“Based on how last year ended with the rain out game, I was just really excited to get back on the mound, get back in the box and be ready to compete again in baseball. Obviously, that didn’t happen.”
One of the highlights of Patterson’s senior season was signing day, where Patterson signed with Clarke University.
“I didn’t know how many people knew about it,” said Patterson. “Seeing all of my teammates there and some of the people in the community that had always supported us, coming into the gym and seeing them support me meant a lot.”
Patterson also plays on a travel team based in Cuba City, Wis., and begins with that team in January. Patterson would go up to Cuba City for practices on Sunday and would get some throwing work in as well as some swings. He also worked at K-Zone in Dubuque to take part in personal lessons. He would hit and pitch for 30 minutes each, something he has done since eighth grade.
“I attribute a lot of my success to the extra time I put in with travel ball and going over to K-Zone and Eric Munson, also in Dubuque,” said Patterson. “I feel, without that I would not become the player that I am today. Getting all that extra work in the winter, I feel it gives you a leg up for the spring.”
River Ridge/Scales Mound had two full weeks of practice prior to the cancellations taking effect due to coronavirus.
“We had a lot of indoor practices the first week due to the weather, it was just a normal season and we were all getting ready,” said Patterson. “The second week was when some things started getting cancelled like the state basketball tournament. We were kind of hoping it wouldn’t get to us, based on how rural we are and how small we are.”
Patterson said he was hoping that with their small area that the IHSA would allow teams to compete.
“As it got worse and worse, it just became reality that it was at least getting pushed back,” said Patterson. “The longer it went on we just slowly started to realize the reality of what could possibly happen.”
Patterson remembered reading that if the governor’s stay-at-home order was extended that IHSA would cancel the remainder of the season.
Once he heard that news from the Governor, he realized that his senior season was over. The following Tuesday, the IHSA cancelled the season.

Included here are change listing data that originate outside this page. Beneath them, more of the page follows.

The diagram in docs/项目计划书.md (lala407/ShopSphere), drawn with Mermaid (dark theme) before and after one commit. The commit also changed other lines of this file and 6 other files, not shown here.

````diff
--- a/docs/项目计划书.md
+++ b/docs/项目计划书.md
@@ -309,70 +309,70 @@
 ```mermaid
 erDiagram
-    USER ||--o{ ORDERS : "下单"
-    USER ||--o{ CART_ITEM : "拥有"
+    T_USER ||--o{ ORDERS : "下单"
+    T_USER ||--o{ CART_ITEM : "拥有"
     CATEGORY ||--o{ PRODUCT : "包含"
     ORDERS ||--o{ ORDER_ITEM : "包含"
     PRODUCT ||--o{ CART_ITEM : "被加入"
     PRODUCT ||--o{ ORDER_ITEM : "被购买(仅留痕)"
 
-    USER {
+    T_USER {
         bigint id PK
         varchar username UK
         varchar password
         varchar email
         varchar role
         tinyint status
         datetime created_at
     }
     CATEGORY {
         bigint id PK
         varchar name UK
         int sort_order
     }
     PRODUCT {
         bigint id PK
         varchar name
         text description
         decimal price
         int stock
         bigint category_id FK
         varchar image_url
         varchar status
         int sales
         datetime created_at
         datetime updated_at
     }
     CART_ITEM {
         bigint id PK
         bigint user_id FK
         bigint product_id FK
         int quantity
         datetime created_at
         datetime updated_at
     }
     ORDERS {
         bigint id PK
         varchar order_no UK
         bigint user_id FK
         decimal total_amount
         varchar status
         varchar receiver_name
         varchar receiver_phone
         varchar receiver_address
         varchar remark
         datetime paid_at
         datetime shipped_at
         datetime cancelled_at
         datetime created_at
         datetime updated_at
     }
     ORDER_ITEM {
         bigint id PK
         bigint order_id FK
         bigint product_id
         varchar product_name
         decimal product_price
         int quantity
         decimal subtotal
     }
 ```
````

“When I found out, I was very devastated,” said Patterson. “I cried a bit, my family cried, they all enjoyed coming to the games and watching. It was weird not being able to have those last few memories with the kids that I have played sports with since I was in preschool. I have been coming up with them forever and not having the final season together hurt a lot.”
Patterson said not being able to have one last run at a regional or sectional championship and not having senior night made the pain worse.
Those same thoughts of missing time with friends at school has been a realization that Patterson has had to deal with over the past two months.
“I never thought I would say that I missed school,” said Patterson. “Ever since this started, I have thought about all the fun that I actually do have at school. All of the time you get to spend with the kids at your school, it is a lot of fun. Once you lose it, you realize how great it actually is. It is weird thinking that I was walking down that hallway for the last time without even knowing it.”
Patterson said he is trying to make the most out of the time off and it has allowed him to continue to prepare for next season.
Patterson will major in biology at Clarke University and be on the pre-physical therapy path. His goal is to become a physical therapist and after six years at Clarke, Patterson hopes to earn his doctorate in physical therapy. The program takes one year off his undergraduate degree and doctoral work to allow him to graduate early with that degree.
Patterson will also be pitching for the Crusaders.
“I also chose Clarke because of the connection I had with coach (Dan) Spain and (Anthony) Razo and they have had a very successful program,” said Patterson. “It was the perfect fit for me academically and all the success they have had with baseball over there, it was a no-brainer for me. I hope that we can all go back in the fall and start that new chapter.”